*** Opening of Data under study ***
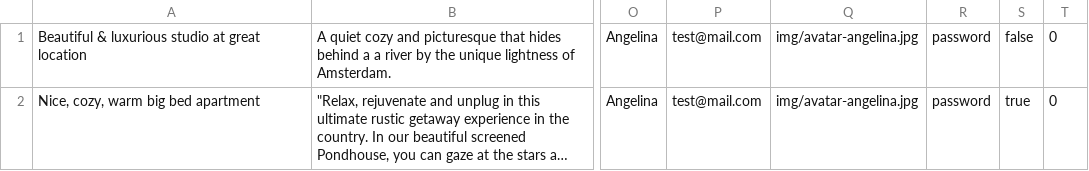
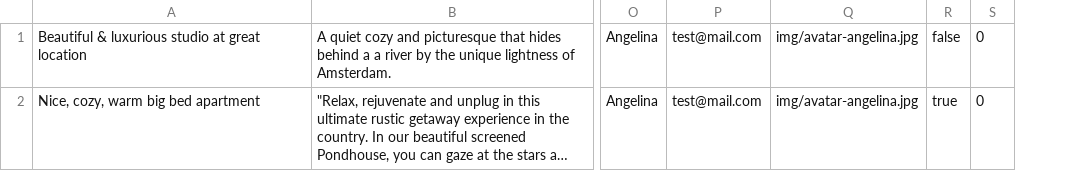
Before and after one commit to socialcolor/811649-six-cities-2, a TSV file: mocks/offers.tsv, drawn as a sheet; only a part is shown, gaps mark what is left out; long unchanged cells end in …; the diff names each change by its address in the sheet, - before the commit and + after, or states it on an @@ line.

```diff
--- a/mocks/offers.tsv
+++ b/mocks/offers.tsv
-column R, rows 1-2: password | password
```
Also changed, not shown: 8 other files.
*** Close of Data under study ***
Filter the listing above for the string "shown" and copy every matching line.

→ Response to the task
Before and after one commit to socialcolor/811649-six-cities-2, a TSV file: mocks/offers.tsv, drawn as a sheet; only a part is shown, gaps mark what is left out; long unchanged cells end in …; the diff names each change by its address in the sheet, - before the commit and + after, or states it on an @@ line.
Also changed, not shown: 8 other files.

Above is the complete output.